Items from a data source
++++
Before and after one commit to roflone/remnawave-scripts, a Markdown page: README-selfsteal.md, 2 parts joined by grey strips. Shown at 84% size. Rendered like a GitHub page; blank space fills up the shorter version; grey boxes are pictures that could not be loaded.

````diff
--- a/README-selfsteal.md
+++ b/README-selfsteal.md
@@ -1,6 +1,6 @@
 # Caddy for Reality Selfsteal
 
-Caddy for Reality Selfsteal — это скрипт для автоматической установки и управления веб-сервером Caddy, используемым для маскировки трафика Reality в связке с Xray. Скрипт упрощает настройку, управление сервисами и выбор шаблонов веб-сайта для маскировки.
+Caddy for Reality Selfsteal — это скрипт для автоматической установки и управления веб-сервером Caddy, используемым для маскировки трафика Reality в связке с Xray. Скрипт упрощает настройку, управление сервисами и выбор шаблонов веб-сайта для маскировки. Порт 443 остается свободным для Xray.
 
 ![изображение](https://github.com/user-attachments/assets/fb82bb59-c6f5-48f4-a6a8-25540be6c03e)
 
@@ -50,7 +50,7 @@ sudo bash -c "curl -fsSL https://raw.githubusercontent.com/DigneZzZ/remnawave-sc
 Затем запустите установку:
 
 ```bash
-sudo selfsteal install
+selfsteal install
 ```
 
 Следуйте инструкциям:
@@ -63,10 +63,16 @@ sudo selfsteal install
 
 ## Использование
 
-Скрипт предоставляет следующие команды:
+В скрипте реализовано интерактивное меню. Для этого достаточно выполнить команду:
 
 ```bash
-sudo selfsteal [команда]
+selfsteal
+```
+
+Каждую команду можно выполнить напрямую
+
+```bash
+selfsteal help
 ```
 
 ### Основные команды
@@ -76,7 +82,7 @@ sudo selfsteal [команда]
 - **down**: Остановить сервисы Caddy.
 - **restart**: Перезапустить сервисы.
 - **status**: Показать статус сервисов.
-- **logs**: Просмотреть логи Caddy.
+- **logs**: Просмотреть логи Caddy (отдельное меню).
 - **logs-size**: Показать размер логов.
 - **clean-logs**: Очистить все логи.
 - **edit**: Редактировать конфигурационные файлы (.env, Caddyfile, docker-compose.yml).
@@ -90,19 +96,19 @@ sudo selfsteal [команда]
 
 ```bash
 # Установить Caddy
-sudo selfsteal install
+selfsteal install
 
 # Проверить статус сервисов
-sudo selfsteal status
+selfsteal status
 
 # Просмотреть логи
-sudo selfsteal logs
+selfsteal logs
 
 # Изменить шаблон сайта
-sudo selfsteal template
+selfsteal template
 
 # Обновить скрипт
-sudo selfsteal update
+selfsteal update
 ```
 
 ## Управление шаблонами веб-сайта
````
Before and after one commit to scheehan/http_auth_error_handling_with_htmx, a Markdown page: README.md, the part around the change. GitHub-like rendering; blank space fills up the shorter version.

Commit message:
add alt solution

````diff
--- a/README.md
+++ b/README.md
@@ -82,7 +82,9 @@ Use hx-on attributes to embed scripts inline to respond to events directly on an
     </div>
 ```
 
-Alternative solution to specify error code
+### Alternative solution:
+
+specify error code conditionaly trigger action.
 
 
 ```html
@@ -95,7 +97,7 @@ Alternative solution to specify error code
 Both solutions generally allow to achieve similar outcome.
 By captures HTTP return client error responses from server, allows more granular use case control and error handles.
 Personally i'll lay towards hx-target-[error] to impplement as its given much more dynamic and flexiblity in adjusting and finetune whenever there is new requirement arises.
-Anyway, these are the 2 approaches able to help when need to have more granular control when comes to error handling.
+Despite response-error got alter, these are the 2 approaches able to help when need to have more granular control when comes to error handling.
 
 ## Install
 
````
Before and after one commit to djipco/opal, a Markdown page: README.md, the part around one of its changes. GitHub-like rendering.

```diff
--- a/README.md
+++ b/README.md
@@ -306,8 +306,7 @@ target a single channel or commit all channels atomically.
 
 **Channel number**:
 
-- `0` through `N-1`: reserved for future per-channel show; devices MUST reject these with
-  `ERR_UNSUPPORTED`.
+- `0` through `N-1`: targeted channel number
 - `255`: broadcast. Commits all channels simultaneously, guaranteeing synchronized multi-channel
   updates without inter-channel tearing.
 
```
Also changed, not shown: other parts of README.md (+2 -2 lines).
++++
[Task to complete]: For the string "code", return every line of the data where it appears.

[Solved exercise]:
-Alternative solution to specify error code
+specify error code conditionaly trigger action.
@@ -95,7 +97,7 @@ Alternative solution to specify error code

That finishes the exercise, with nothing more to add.